**The problem:** In the entries below, find the line with "-| 다음 날 종가, 편도 0bp" and the line with "-- 000660.KS: 하루 35% 초과 변동 1회 (2002-12-27)". Return those two lines and all lines between them, exactly.

**Data under study:**
- - - - - - -
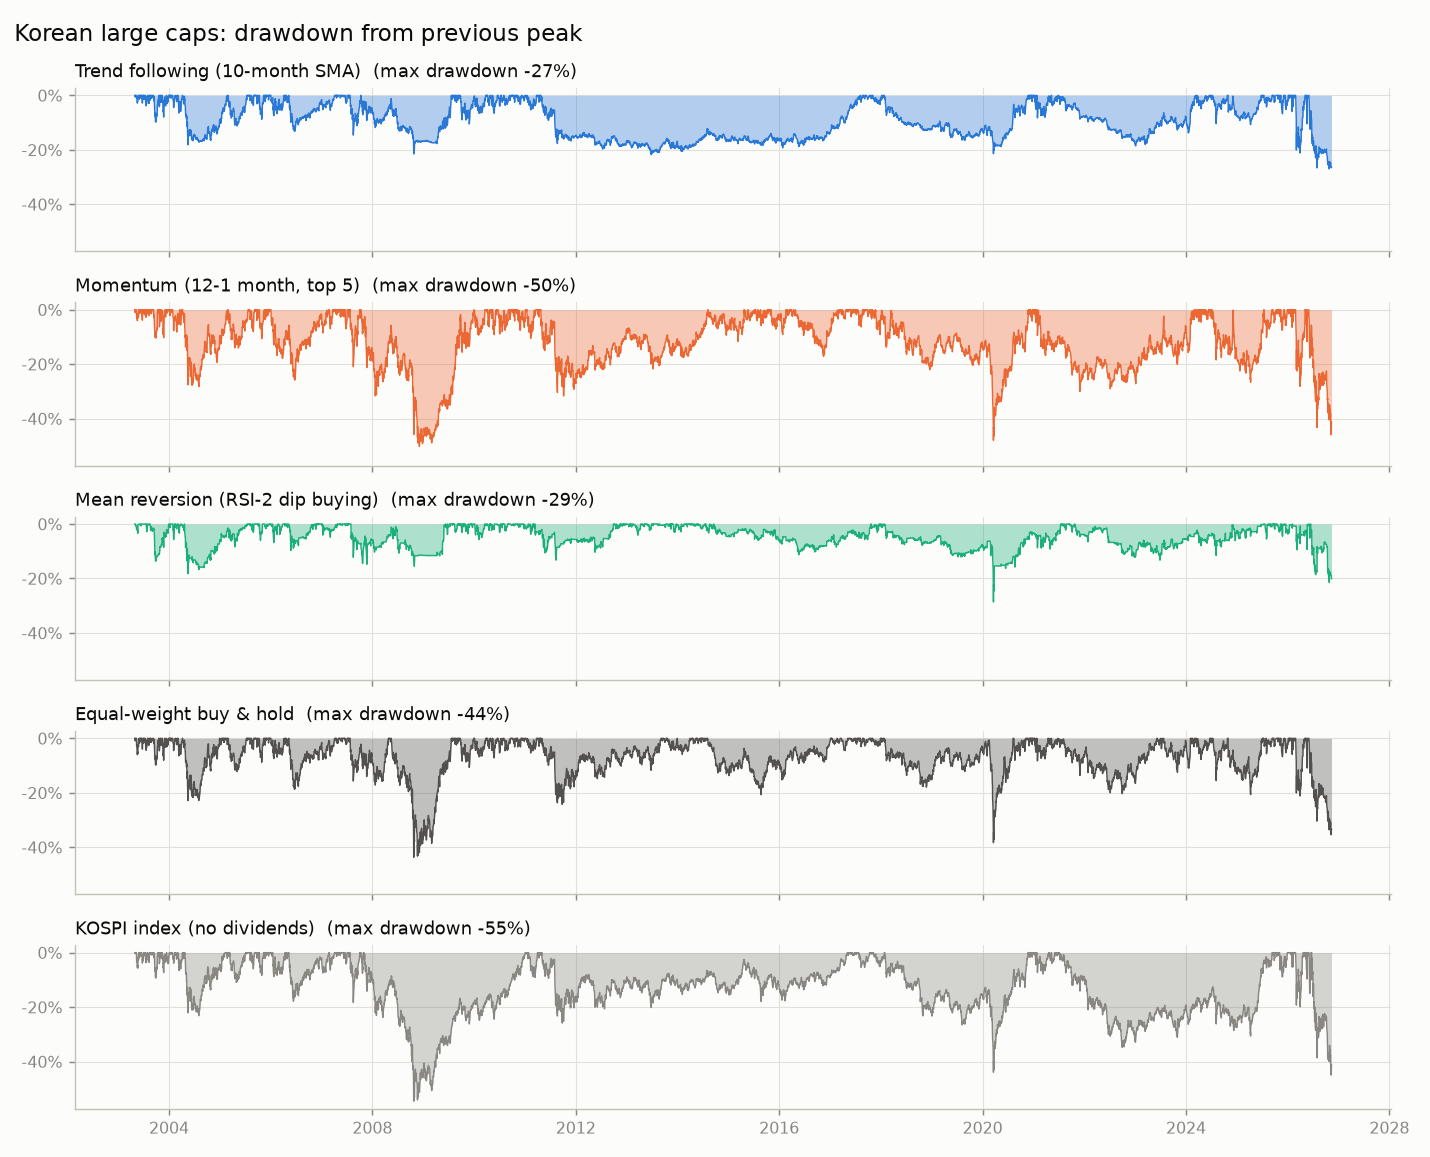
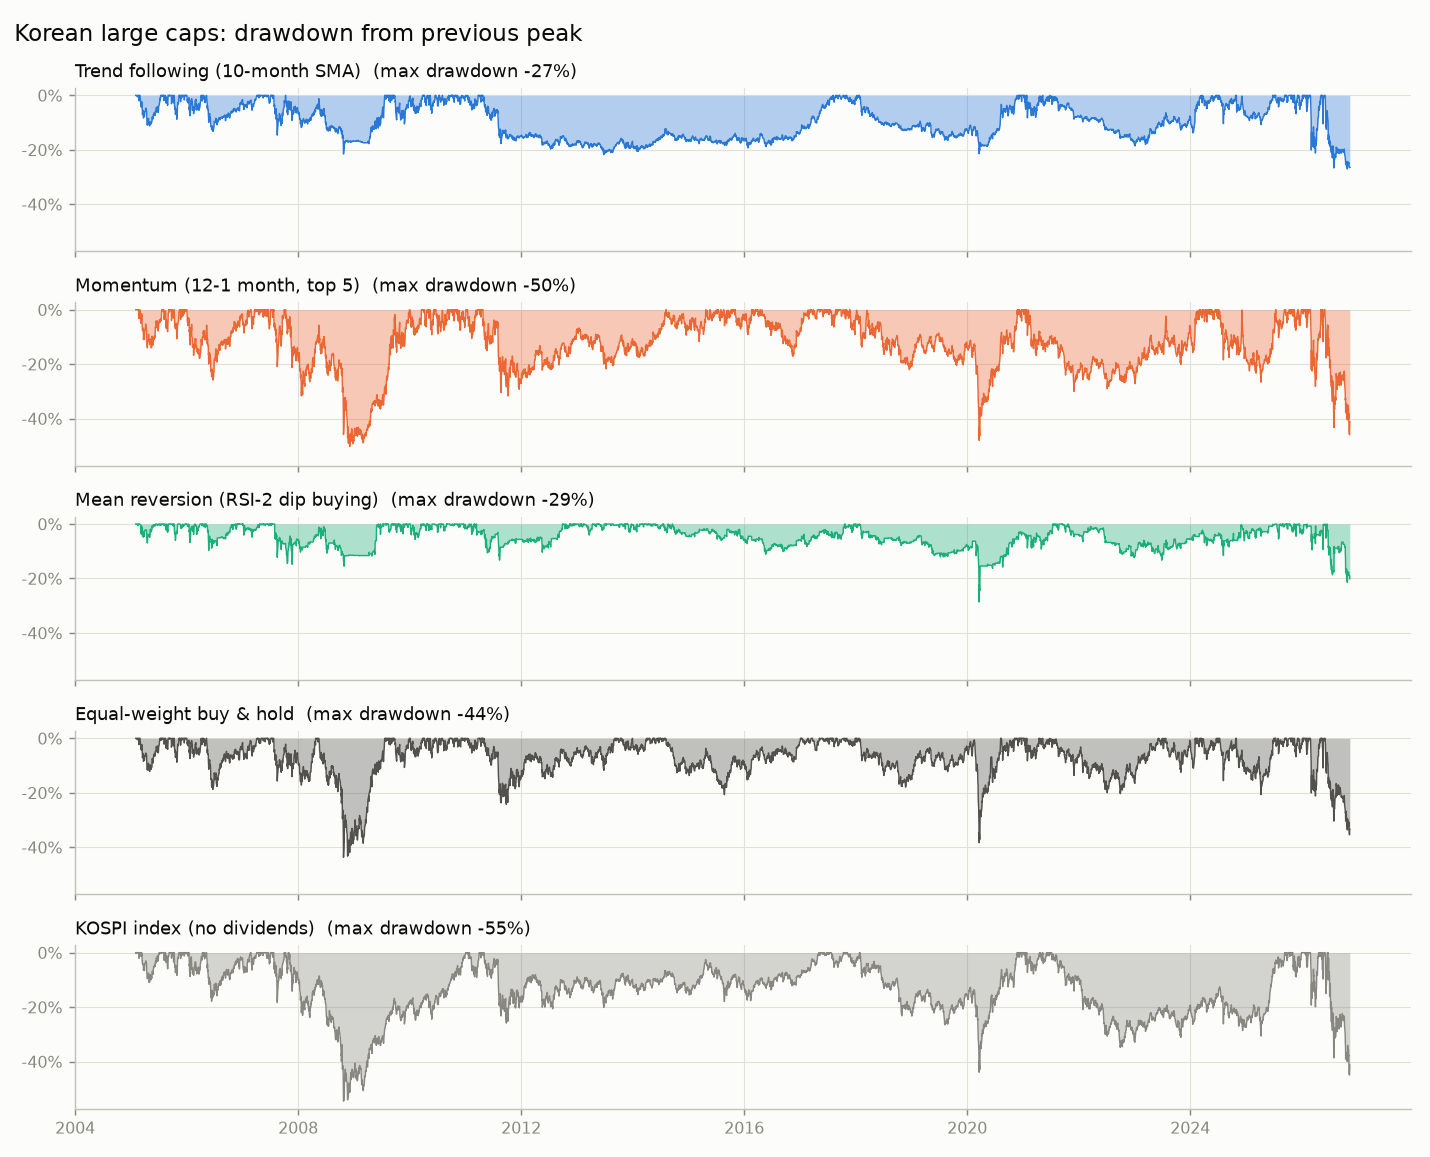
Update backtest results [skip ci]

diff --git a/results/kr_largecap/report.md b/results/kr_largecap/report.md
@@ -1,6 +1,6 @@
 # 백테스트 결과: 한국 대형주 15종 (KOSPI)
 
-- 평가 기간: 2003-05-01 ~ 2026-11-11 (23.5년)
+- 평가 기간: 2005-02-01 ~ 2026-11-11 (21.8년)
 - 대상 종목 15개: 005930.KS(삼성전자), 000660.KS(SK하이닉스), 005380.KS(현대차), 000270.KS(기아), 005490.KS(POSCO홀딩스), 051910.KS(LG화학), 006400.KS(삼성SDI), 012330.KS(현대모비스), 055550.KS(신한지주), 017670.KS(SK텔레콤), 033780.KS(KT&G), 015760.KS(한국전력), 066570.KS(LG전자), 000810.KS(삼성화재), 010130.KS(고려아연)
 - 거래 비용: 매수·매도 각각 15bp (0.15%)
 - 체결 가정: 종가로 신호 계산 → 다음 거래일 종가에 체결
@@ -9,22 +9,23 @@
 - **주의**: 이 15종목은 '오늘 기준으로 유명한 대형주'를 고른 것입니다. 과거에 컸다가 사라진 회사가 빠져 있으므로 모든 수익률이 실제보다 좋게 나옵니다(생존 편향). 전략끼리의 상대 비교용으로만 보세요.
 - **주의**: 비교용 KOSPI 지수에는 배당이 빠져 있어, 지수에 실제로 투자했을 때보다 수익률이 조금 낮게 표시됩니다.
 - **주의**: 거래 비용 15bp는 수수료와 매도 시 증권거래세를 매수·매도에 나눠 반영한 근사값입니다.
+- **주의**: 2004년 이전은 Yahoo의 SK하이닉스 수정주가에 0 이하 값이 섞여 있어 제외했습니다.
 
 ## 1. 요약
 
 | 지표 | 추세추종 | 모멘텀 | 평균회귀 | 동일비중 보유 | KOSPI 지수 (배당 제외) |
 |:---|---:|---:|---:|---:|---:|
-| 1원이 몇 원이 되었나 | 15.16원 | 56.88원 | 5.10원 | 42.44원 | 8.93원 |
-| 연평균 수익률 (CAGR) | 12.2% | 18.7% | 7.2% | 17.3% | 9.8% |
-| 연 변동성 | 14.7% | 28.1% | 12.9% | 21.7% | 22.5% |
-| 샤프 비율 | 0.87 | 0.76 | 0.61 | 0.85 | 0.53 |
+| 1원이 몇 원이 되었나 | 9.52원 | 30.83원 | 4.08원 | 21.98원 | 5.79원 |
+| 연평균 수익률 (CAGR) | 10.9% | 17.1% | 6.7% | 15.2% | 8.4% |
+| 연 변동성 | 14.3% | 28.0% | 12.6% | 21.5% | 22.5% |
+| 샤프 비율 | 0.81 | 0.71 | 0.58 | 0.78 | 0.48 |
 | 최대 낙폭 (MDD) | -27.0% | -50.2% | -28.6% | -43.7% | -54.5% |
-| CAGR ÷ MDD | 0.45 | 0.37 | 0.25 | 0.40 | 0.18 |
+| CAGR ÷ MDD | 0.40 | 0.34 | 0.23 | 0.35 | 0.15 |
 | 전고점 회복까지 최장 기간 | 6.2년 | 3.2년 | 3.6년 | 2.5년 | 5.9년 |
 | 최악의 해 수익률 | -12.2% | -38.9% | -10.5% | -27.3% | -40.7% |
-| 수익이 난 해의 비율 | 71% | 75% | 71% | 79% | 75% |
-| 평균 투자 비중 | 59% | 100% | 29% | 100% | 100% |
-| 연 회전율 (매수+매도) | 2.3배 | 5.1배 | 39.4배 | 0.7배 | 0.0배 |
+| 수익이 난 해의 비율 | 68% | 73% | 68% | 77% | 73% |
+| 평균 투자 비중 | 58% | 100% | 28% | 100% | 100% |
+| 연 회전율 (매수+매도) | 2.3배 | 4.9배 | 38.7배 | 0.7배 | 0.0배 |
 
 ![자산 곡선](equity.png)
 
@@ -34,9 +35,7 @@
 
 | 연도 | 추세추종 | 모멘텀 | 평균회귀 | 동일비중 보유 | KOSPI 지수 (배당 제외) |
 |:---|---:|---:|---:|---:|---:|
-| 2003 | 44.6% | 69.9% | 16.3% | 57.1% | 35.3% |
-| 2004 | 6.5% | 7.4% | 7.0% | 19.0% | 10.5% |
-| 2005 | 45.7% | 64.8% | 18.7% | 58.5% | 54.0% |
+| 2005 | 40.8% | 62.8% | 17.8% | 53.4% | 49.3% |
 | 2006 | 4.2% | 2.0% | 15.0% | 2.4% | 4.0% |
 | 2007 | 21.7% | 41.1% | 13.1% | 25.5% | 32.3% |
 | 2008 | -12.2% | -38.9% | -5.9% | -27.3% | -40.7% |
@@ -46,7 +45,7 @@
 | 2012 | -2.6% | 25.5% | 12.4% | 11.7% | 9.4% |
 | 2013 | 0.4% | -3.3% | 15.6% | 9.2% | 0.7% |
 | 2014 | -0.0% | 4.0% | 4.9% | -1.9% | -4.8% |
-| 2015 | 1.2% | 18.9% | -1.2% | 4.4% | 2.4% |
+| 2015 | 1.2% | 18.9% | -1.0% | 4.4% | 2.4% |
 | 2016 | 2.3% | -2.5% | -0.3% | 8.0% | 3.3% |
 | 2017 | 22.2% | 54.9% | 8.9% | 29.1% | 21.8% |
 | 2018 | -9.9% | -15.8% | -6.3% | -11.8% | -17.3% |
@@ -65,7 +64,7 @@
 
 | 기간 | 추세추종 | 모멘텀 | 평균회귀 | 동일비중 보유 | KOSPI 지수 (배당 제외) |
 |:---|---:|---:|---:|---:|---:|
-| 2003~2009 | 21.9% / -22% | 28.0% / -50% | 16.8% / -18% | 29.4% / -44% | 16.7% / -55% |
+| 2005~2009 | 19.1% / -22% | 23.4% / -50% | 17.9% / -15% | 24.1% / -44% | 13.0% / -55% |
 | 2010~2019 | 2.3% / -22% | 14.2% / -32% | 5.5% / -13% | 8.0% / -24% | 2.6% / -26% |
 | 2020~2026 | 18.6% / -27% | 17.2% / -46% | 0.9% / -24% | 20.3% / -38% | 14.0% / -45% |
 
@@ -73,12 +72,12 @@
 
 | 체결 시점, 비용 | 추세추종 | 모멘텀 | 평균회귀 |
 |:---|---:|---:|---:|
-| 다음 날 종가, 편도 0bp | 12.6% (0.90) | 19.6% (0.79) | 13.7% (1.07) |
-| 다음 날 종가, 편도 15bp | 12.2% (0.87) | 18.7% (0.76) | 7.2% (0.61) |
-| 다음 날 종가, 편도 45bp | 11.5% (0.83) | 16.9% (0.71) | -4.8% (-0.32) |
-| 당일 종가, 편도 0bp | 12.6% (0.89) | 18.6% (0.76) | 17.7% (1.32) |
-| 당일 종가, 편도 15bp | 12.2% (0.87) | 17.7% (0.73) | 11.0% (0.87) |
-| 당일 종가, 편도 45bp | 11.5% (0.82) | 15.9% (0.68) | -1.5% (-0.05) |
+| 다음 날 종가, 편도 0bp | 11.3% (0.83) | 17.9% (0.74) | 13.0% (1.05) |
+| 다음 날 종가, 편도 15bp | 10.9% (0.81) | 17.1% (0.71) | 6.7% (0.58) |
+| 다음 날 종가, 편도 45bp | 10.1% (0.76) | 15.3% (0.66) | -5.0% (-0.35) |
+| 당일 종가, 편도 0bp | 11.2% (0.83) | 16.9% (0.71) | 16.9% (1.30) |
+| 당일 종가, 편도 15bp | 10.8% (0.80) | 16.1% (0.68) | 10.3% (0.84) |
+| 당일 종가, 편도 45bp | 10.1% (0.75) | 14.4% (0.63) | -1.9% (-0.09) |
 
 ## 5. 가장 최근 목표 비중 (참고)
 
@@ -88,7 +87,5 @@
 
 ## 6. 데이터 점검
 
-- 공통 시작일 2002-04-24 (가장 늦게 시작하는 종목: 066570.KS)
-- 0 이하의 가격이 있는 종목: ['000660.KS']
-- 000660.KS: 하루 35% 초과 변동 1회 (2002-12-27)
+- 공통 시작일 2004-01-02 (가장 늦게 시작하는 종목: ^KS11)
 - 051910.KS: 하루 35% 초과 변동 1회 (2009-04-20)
- - - - - - -
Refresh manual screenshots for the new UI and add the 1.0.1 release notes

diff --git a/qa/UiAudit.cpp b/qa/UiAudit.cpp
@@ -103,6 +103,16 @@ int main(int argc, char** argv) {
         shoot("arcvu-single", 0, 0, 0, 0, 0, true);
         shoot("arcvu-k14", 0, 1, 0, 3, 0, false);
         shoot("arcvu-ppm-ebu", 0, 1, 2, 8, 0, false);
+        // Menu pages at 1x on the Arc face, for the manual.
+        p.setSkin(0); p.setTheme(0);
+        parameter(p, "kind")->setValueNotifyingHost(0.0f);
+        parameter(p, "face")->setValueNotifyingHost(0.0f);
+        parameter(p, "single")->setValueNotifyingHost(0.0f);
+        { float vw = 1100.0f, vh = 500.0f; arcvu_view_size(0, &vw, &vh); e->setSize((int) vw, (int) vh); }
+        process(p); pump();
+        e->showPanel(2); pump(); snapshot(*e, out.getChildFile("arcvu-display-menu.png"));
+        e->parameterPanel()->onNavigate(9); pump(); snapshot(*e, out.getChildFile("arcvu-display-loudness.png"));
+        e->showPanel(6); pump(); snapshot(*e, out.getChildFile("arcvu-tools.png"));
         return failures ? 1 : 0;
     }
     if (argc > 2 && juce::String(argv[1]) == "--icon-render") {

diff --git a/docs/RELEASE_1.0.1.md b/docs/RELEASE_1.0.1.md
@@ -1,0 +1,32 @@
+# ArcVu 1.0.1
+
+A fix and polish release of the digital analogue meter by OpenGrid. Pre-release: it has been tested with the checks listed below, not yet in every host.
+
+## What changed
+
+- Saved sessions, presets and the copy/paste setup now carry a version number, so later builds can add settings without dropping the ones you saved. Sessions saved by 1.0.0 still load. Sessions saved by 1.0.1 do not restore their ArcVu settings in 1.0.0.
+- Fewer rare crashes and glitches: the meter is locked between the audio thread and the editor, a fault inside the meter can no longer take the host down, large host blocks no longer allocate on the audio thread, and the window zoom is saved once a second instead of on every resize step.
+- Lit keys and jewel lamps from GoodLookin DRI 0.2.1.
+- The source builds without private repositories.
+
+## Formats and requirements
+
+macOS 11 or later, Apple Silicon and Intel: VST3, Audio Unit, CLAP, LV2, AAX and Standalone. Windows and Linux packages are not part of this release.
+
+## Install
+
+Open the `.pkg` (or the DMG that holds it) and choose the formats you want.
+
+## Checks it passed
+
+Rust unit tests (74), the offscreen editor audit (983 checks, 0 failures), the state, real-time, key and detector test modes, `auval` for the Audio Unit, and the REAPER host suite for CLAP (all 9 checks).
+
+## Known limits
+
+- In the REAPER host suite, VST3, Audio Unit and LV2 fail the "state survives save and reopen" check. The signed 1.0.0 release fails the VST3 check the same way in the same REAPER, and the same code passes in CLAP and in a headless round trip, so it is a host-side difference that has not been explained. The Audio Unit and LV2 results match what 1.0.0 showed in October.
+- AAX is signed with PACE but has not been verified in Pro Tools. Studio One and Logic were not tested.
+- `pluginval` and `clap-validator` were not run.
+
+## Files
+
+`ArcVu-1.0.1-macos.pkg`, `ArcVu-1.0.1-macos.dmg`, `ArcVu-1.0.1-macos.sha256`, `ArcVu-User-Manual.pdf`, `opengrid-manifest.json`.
- - - - - - -
**Response to the task:**
-| 다음 날 종가, 편도 0bp | 12.6% (0.90) | 19.6% (0.79) | 13.7% (1.07) |
-| 다음 날 종가, 편도 15bp | 12.2% (0.87) | 18.7% (0.76) | 7.2% (0.61) |
-| 다음 날 종가, 편도 45bp | 11.5% (0.83) | 16.9% (0.71) | -4.8% (-0.32) |
-| 당일 종가, 편도 0bp | 12.6% (0.89) | 18.6% (0.76) | 17.7% (1.32) |
-| 당일 종가, 편도 15bp | 12.2% (0.87) | 17.7% (0.73) | 11.0% (0.87) |
-| 당일 종가, 편도 45bp | 11.5% (0.82) | 15.9% (0.68) | -1.5% (-0.05) |
+| 다음 날 종가, 편도 0bp | 11.3% (0.83) | 17.9% (0.74) | 13.0% (1.05) |
+| 다음 날 종가, 편도 15bp | 10.9% (0.81) | 17.1% (0.71) | 6.7% (0.58) |
+| 다음 날 종가, 편도 45bp | 10.1% (0.76) | 15.3% (0.66) | -5.0% (-0.35) |
+| 당일 종가, 편도 0bp | 11.2% (0.83) | 16.9% (0.71) | 16.9% (1.30) |
+| 당일 종가, 편도 15bp | 10.8% (0.80) | 16.1% (0.68) | 10.3% (0.84) |
+| 당일 종가, 편도 45bp | 10.1% (0.75) | 14.4% (0.63) | -1.9% (-0.09) |
 
 ## 5. 가장 최근 목표 비중 (참고)
 
@@ -88,7 +87,5 @@
 
 ## 6. 데이터 점검
 
-- 공통 시작일 2002-04-24 (가장 늦게 시작하는 종목: 066570.KS)
-- 0 이하의 가격이 있는 종목: ['000660.KS']
-- 000660.KS: 하루 35% 초과 변동 1회 (2002-12-27)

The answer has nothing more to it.